Output all the entries word for word. Omit the pictures.

• [Front-end code change data]:

· · · · · · ·

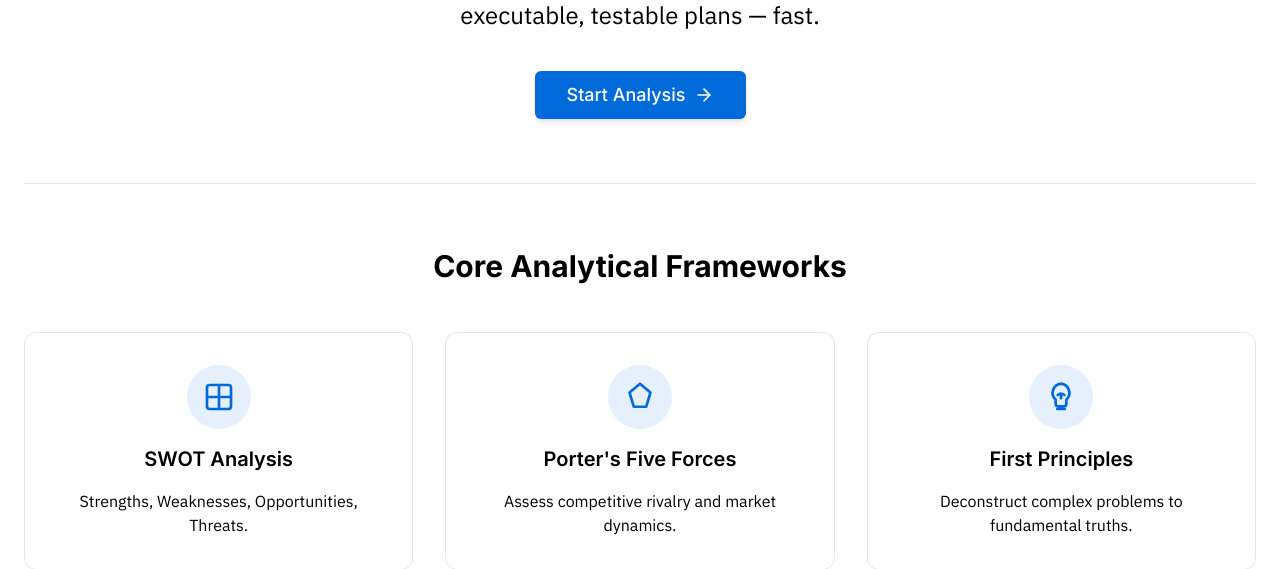
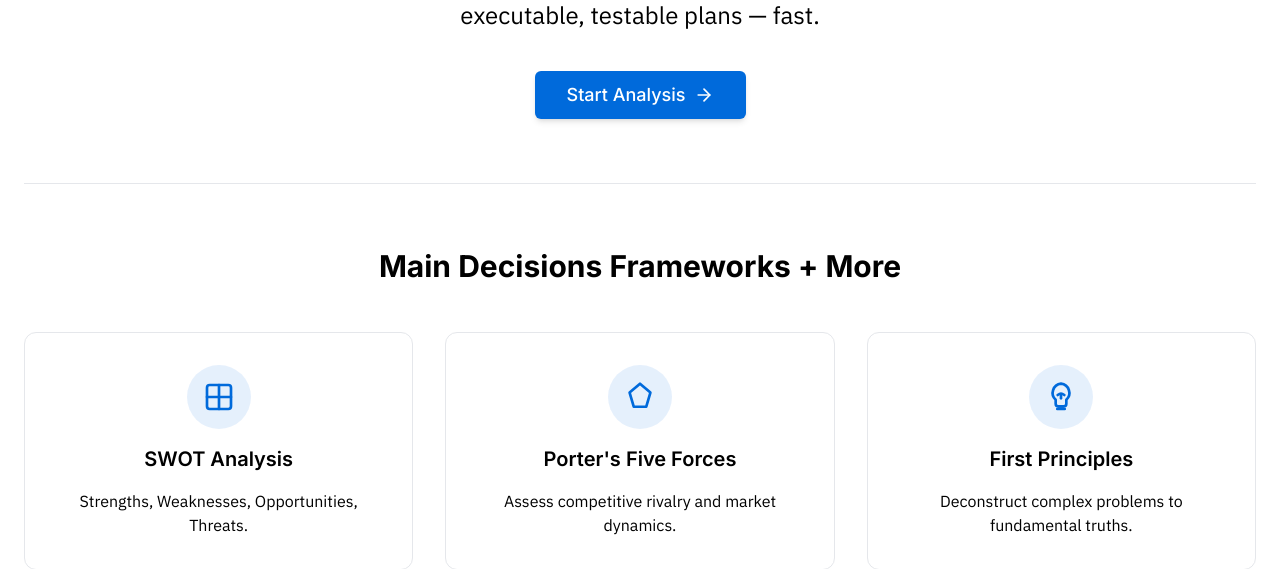
Before and after one commit to edimaudo/Dinta, a FastAPI app: page / in a window 1280 px wide. Shown: the part 318-887 px from the top of the page. Run offline with FastAPI, Linux system fonts and the light colour scheme; some libraries are stand-ins or nearby versions.

Commit message:
Update index.html

```diff
--- a/templates/index.html
+++ b/templates/index.html
@@ -52,7 +52,7 @@
         <div class="my-16 h-px bg-gray-200"></div>
 
         <div class="space-y-12">
-            <h2 class="text-3xl font-bold text-center text-foreground font-inter">Core Analytical Frameworks</h2>
+            <h2 class="text-3xl font-bold text-center text-foreground font-inter"> Main Decisions Frameworks + More</h2>
 
             <div class="grid gap-8 md:grid-cols-3">
                 <div class="rounded-xl border border-border bg-white p-8 space-y-4 text-center card-elevate">
```
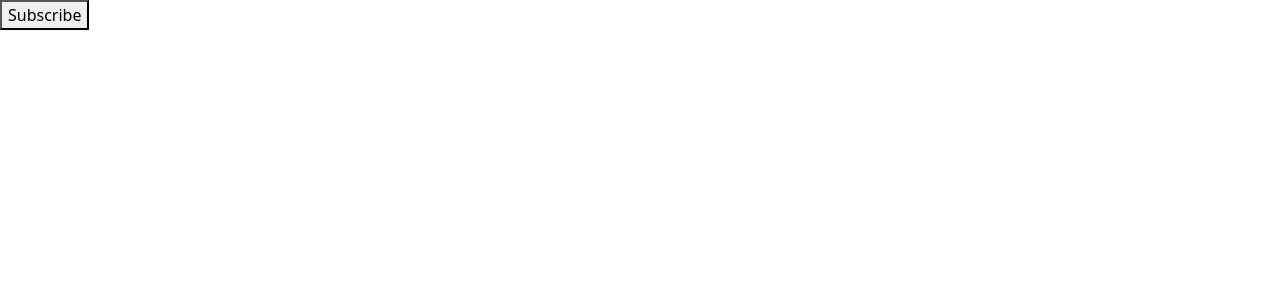
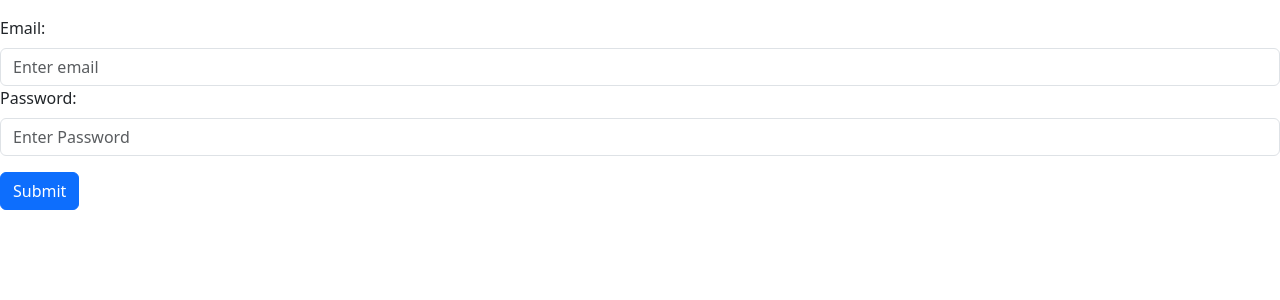
Before and after one commit to trinath6/reactPractice, a React (Create React App) app: page / in a window 1280 px wide. Shown: the top 300 px of the page. Built offline with nearby package versions, Linux system fonts and the light colour scheme.

Commit message:
use ref and onChnage handlers are used

```diff
--- a/src/App.js
+++ b/src/App.js
@@ -1,11 +1,13 @@
 
 import React from "react";
-import Coins from "./hooks/usestate";
-import Result from "./hooks/usestate";
+
+import ControlledForm from "./loginform/controledform";
+
+
 
 function App() {
     return(
-      <Result></Result>
+     <ControlledForm></ControlledForm>
     )
 }
 
--- a/src/hooks/usestate.js
+++ /dev/null
@@ -1,41 +0,0 @@
-import { useState } from "react";
-
-let Result = () => {
-    const [count, setCount] = useState(0);
-    const [sub, setSub] = useState(false);
-
-    let subscribe = () => {
-        setSub(!sub);
-    };
-
-    let increment = () => {
-        setCount(count + 1);
-    };
-
-    let decrement = () => {
-        if (count > 0) {
-            setCount(count - 1);
-        }
-    }
-    let reset=()=>{
-        setCount(0)
-    };
-
-    return (
-        <>
-            <button onClick={subscribe}>
-                {sub ? "Unsubscribe" : "Subscribe"}
-            </button>
-
-            {sub && (
-                <>
-                    <h1>{count}</h1>
-                    <button onClick={increment}>Increment</button>
-                    <button onClick={decrement}>Decrement</button>
-                    <button onClick={reset}>reset</button>
-                </>
-            )}
-        </>
-    );
-};
-export default Result;
--- /dev/null
+++ b/src/loginform/controledform.js
@@ -0,0 +1,90 @@
+import { useState } from "react";
+
+let ControlledForm = () => {
+  const [userName, setName] = useState(null);
+  const [userPassword, setPassword] = useState(null);
+  const [message, setMessage] = useState(false);
+  const [flag, setFlag] = useState(false);
+
+  const checkUser = (event) => {
+    const user = event.target.value;
+    setName(user);
+    setFlag(user.length > 10);
+  };
+
+  const checkPassword = (event) => {
+    const userPassword = event.target.value;
+    setPassword(userPassword);
+  };
+
+  const controlForm = (event) => {
+    event.preventDefault();
+    const userinfo = {
+      username: userName,
+      password: userPassword,
+    };
+
+    fetch("https://dummyjson.com/auth/login", {
+      method: "POST",
+      headers: { "Content-Type": "application/json" },
+      body: JSON.stringify(userinfo),
+    })
+      .then((res) => res.json())
+      .then((data) => {
+        if (data.message) {
+          setMessage(true);
+          alert(data.message);
+        } else {
+          console.log(data)
+          setMessage(false);
+
+          console.log(data.lastName)
+        }
+      });
+  };
+
+  return (
+    <div>
+        <form onSubmit={controlForm}>
+          <div className="mb-3 mt-3">
+            <label htmlFor="email" className="form-label">
+              Email:
+            </label>
+            <input
+              type="text"
+              className="form-control"
+              id="text"
+              placeholder="Enter email"
+              name="name"
+              onChange={checkUser}
+              value={userName}
+            />
+            {flag && (
+              <span style={{ color: "red" }}>Enter less than 10 characters</span>
+            )}
+
+            <label htmlFor="password" className="form-label">
+              Password:
+            </label>
+            <input
+              type="password"
+              className="form-control"
+              id="password"
+              placeholder="Enter Password"
+              name="password"
+              onChange={checkPassword}
+              value={userPassword}
+            />
+          </div>
+          {!flag && (
+            <button type="submit" className="btn btn-primary">
+              Submit
+            </button>
+          )}
+        </form>
+
+    </div>
+  );
+};
+
+export default ControlledForm;
```
Also changed, not shown: src/hooks/headder.js (deleted, +0 -12 lines), src/loginform/loginForm.js (added, +103 -0 lines), src/loginform/useRef.js (added, +44 -0 lines).
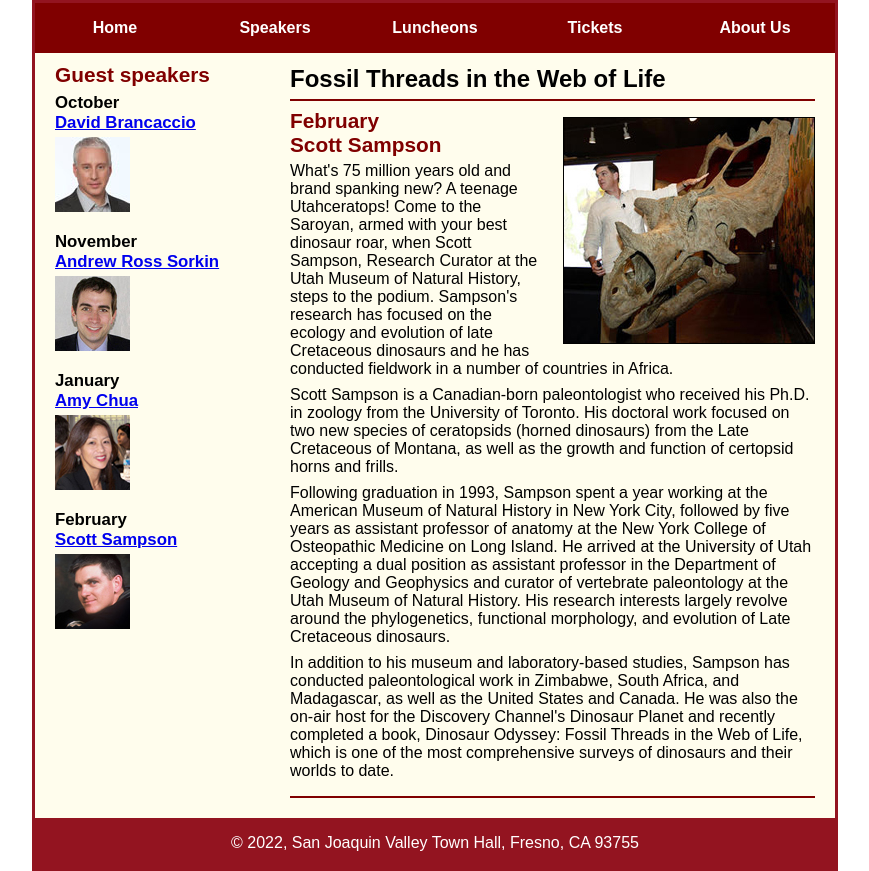
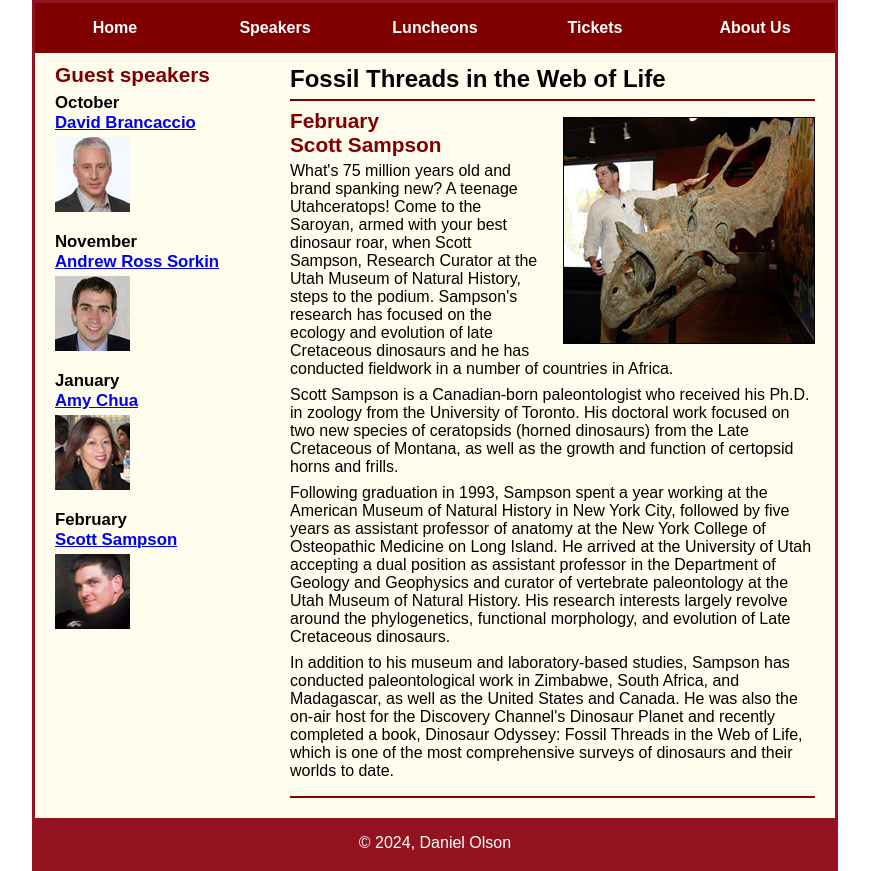
Before and after one commit to mrjigglys/A09, a plain HTML site: page speakers/c6_sampson.html in a window 1280 px wide. Shown: the part 120-991 px from the top of the page, without its empty margins (205-1074 px from the left). Drawn offline with Linux system fonts and the light colour scheme.

Commit message:
Updated copyright

```diff
--- a/speakers/c6_sampson.html
+++ b/speakers/c6_sampson.html
@@ -72,7 +72,7 @@
 		</aside>
 	</main>
 	<footer>
-		<p>&copy; 2022, San Joaquin Valley Town Hall, Fresno, CA 93755</p>
+		<p>&copy; 2024, Daniel Olson</p>
 	</footer>
 </body>
 </html>
```
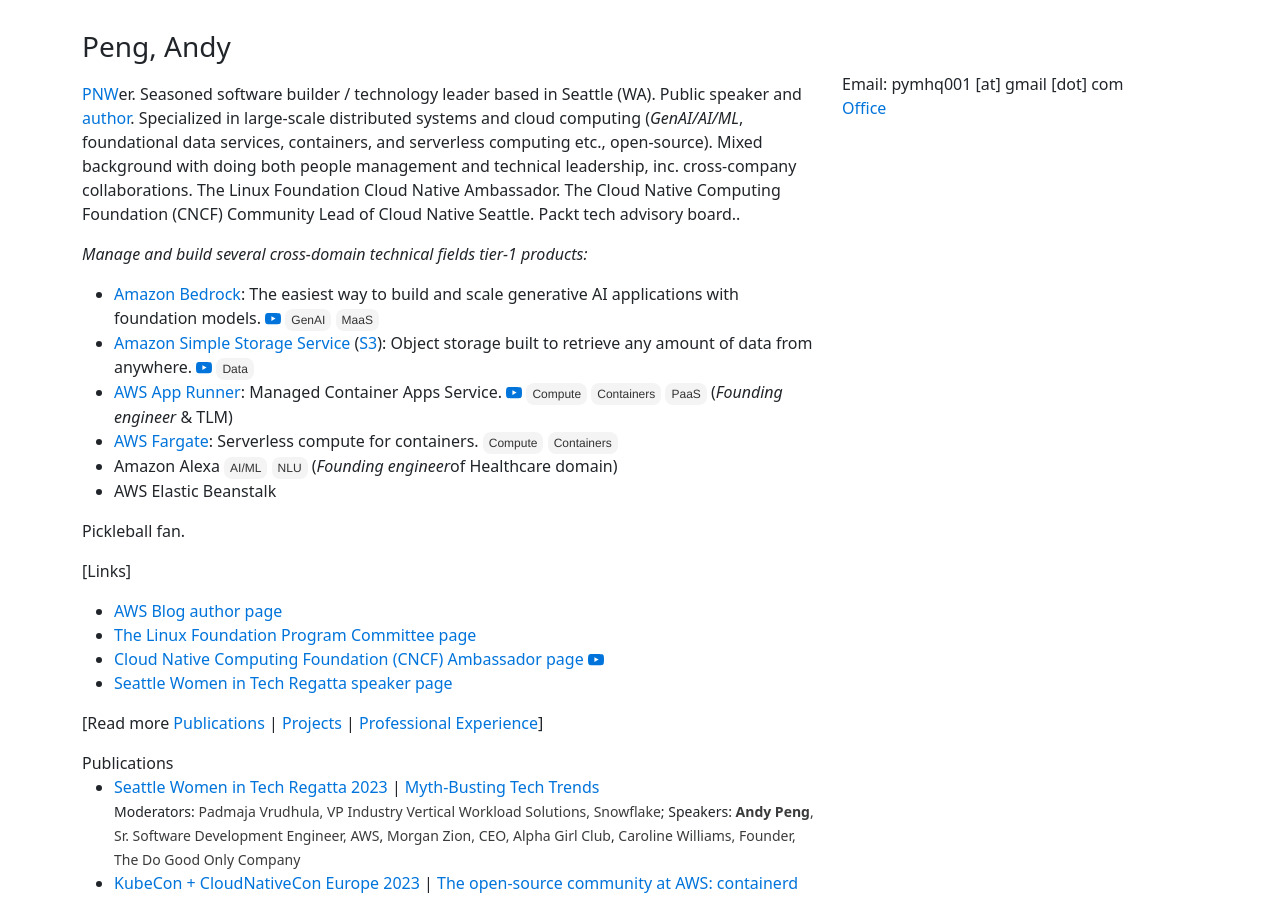
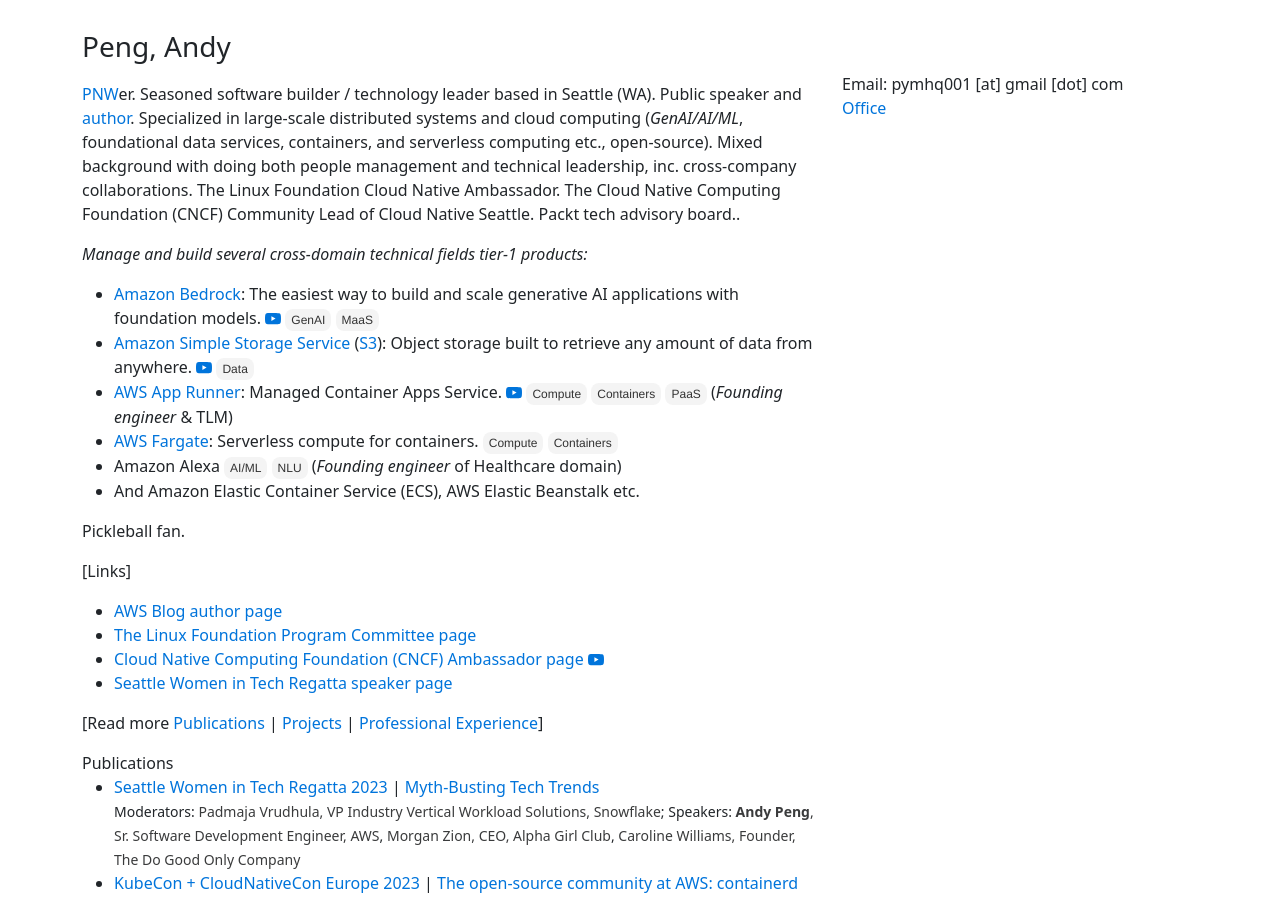
Before and after one commit to gfw001/gfw001.github.io, a Jekyll site: the page portfolio.html, which Jekyll copies as it is, in a window 1280 px wide and 900 px high. Built offline with Jekyll 4.4.1, drawn with Linux system fonts in a browser that asks for light colours; nearby versions of some CDN libraries; a style sheet for code colours, icons or effects is not loaded.

Commit message:
Update portfolio.html

```diff
--- a/portfolio.html
+++ b/portfolio.html
@@ -128,10 +128,10 @@
 			      <a href="https://aws.amazon.com/fargate/">AWS Fargate</a>: Serverless compute for containers. <button>Compute</button> <button>Containers</button>
 		      </li>
 		      <li>
-			      Amazon Alexa <button class="button-14" role="button">AI/ML</button> <button>NLU</button> (<i>Founding engineer</i>of Healthcare domain)
+			      Amazon Alexa <button class="button-14" role="button">AI/ML</button> <button>NLU</button> (<i>Founding engineer</i> of Healthcare domain)
 		      </li>
 		      <li>
-			      AWS Elastic Beanstalk
+			      And Amazon Elastic Container Service (ECS), AWS Elastic Beanstalk etc.
 		      </li>
 	      </ul>
       </p>
```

· · · · · · ·

• [Exercise output]:
Before and after one commit to edimaudo/Dinta, a FastAPI app: page / in a window 1280 px wide. Shown: the part 318-887 px from the top of the page. Run offline with FastAPI, Linux system fonts and the light colour scheme; some libraries are stand-ins or nearby versions.

Commit message:
Update index.html

```diff
--- a/templates/index.html
+++ b/templates/index.html
@@ -52,7 +52,7 @@
         <div class="my-16 h-px bg-gray-200"></div>
 
         <div class="space-y-12">
-            <h2 class="text-3xl font-bold text-center text-foreground font-inter">Core Analytical Frameworks</h2>
+            <h2 class="text-3xl font-bold text-center text-foreground font-inter"> Main Decisions Frameworks + More</h2>
 
             <div class="grid gap-8 md:grid-cols-3">
                 <div class="rounded-xl border border-border bg-white p-8 space-y-4 text-center card-elevate">
```
Before and after one commit to trinath6/reactPractice, a React (Create React App) app: page / in a window 1280 px wide. Shown: the top 300 px of the page. Built offline with nearby package versions, Linux system fonts and the light colour scheme.

Commit message:
use ref and onChnage handlers are used

```diff
--- a/src/App.js
+++ b/src/App.js
@@ -1,11 +1,13 @@
 
 import React from "react";
-import Coins from "./hooks/usestate";
-import Result from "./hooks/usestate";
+
+import ControlledForm from "./loginform/controledform";
+
+
 
 function App() {
     return(
-      <Result></Result>
+     <ControlledForm></ControlledForm>
     )
 }
 
--- a/src/hooks/usestate.js
+++ /dev/null
@@ -1,41 +0,0 @@
-import { useState } from "react";
-
-let Result = () => {
-    const [count, setCount] = useState(0);
-    const [sub, setSub] = useState(false);
-
-    let subscribe = () => {
-        setSub(!sub);
-    };
-
-    let increment = () => {
-        setCount(count + 1);
-    };
-
-    let decrement = () => {
-        if (count > 0) {
-            setCount(count - 1);
-        }
-    }
-    let reset=()=>{
-        setCount(0)
-    };
-
-    return (
-        <>
-            <button onClick={subscribe}>
-                {sub ? "Unsubscribe" : "Subscribe"}
-            </button>
-
-            {sub && (
-                <>
-                    <h1>{count}</h1>
-                    <button onClick={increment}>Increment</button>
-                    <button onClick={decrement}>Decrement</button>
-                    <button onClick={reset}>reset</button>
-                </>
-            )}
-        </>
-    );
-};
-export default Result;
--- /dev/null
+++ b/src/loginform/controledform.js
@@ -0,0 +1,90 @@
+import { useState } from "react";
+
+let ControlledForm = () => {
+  const [userName, setName] = useState(null);
+  const [userPassword, setPassword] = useState(null);
+  const [message, setMessage] = useState(false);
+  const [flag, setFlag] = useState(false);
+
+  const checkUser = (event) => {
+    const user = event.target.value;
+    setName(user);
+    setFlag(user.length > 10);
+  };
+
+  const checkPassword = (event) => {
+    const userPassword = event.target.value;
+    setPassword(userPassword);
+  };
+
+  const controlForm = (event) => {
+    event.preventDefault();
+    const userinfo = {
+      username: userName,
+      password: userPassword,
+    };
+
+    fetch("https://dummyjson.com/auth/login", {
+      method: "POST",
+      headers: { "Content-Type": "application/json" },
+      body: JSON.stringify(userinfo),
+    })
+      .then((res) => res.json())
+      .then((data) => {
+        if (data.message) {
+          setMessage(true);
+          alert(data.message);
+        } else {
+          console.log(data)
+          setMessage(false);
+
+          console.log(data.lastName)
+        }
+      });
+  };
+
+  return (
+    <div>
+        <form onSubmit={controlForm}>
+          <div className="mb-3 mt-3">
+            <label htmlFor="email" className="form-label">
+              Email:
+            </label>
+            <input
+              type="text"
+              className="form-control"
+              id="text"
+              placeholder="Enter email"
+              name="name"
+              onChange={checkUser}
+              value={userName}
+            />
+            {flag && (
+              <span style={{ color: "red" }}>Enter less than 10 characters</span>
+            )}
+
+            <label htmlFor="password" className="form-label">
+              Password:
+            </label>
+            <input
+              type="password"
+              className="form-control"
+              id="password"
+              placeholder="Enter Password"
+              name="password"
+              onChange={checkPassword}
+              value={userPassword}
+            />
+          </div>
+          {!flag && (
+            <button type="submit" className="btn btn-primary">
+              Submit
+            </button>
+          )}
+        </form>
+
+    </div>
+  );
+};
+
+export default ControlledForm;
```
Also changed, not shown: src/hooks/headder.js (deleted, +0 -12 lines), src/loginform/loginForm.js (added, +103 -0 lines), src/loginform/useRef.js (added, +44 -0 lines).
Before and after one commit to mrjigglys/A09, a plain HTML site: page speakers/c6_sampson.html in a window 1280 px wide. Shown: the part 120-991 px from the top of the page, without its empty margins (205-1074 px from the left). Drawn offline with Linux system fonts and the light colour scheme.

Commit message:
Updated copyright

```diff
--- a/speakers/c6_sampson.html
+++ b/speakers/c6_sampson.html
@@ -72,7 +72,7 @@
 		</aside>
 	</main>
 	<footer>
-		<p>&copy; 2022, San Joaquin Valley Town Hall, Fresno, CA 93755</p>
+		<p>&copy; 2024, Daniel Olson</p>
 	</footer>
 </body>
 </html>
```
Before and after one commit to gfw001/gfw001.github.io, a Jekyll site: the page portfolio.html, which Jekyll copies as it is, in a window 1280 px wide and 900 px high. Built offline with Jekyll 4.4.1, drawn with Linux system fonts in a browser that asks for light colours; nearby versions of some CDN libraries; a style sheet for code colours, icons or effects is not loaded.

Commit message:
Update portfolio.html

```diff
--- a/portfolio.html
+++ b/portfolio.html
@@ -128,10 +128,10 @@
 			      <a href="https://aws.amazon.com/fargate/">AWS Fargate</a>: Serverless compute for containers. <button>Compute</button> <button>Containers</button>
 		      </li>
 		      <li>
-			      Amazon Alexa <button class="button-14" role="button">AI/ML</button> <button>NLU</button> (<i>Founding engineer</i>of Healthcare domain)
+			      Amazon Alexa <button class="button-14" role="button">AI/ML</button> <button>NLU</button> (<i>Founding engineer</i> of Healthcare domain)
 		      </li>
 		      <li>
-			      AWS Elastic Beanstalk
+			      And Amazon Elastic Container Service (ECS), AWS Elastic Beanstalk etc.
 		      </li>
 	      </ul>
       </p>
```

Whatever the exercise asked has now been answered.